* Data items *
# # # # #
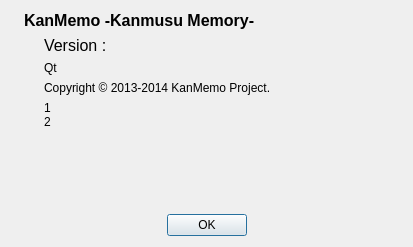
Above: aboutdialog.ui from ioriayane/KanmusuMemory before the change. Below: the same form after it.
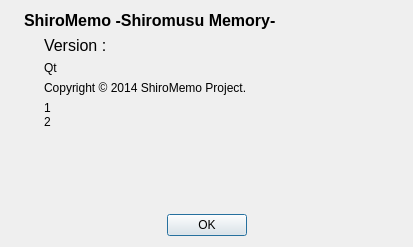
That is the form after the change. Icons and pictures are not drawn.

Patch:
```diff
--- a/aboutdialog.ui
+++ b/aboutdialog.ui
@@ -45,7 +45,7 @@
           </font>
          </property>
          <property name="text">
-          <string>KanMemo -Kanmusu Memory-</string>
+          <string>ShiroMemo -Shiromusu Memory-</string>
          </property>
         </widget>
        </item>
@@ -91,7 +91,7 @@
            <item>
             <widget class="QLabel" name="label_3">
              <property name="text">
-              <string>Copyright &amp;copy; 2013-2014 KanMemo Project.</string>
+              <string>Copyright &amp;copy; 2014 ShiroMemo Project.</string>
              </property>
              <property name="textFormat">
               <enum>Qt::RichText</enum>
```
# # # # #
* AIM OF THE EXERCISE *
Each record should be printed again precisely, though not its pictures.

* RESPONSE TO THE EXERCISE *
Above: aboutdialog.ui from ioriayane/KanmusuMemory before the change. Below: the same form after it.
That is the form after the change. Icons and pictures are not drawn.

Patch:
```diff
--- a/aboutdialog.ui
+++ b/aboutdialog.ui
@@ -45,7 +45,7 @@
           </font>
          </property>
          <property name="text">
-          <string>KanMemo -Kanmusu Memory-</string>
+          <string>ShiroMemo -Shiromusu Memory-</string>
          </property>
         </widget>
        </item>
@@ -91,7 +91,7 @@
            <item>
             <widget class="QLabel" name="label_3">
              <property name="text">
-              <string>Copyright &amp;copy; 2013-2014 KanMemo Project.</string>
+              <string>Copyright &amp;copy; 2014 ShiroMemo Project.</string>
              </property>
              <property name="textFormat">
               <enum>Qt::RichText</enum>
```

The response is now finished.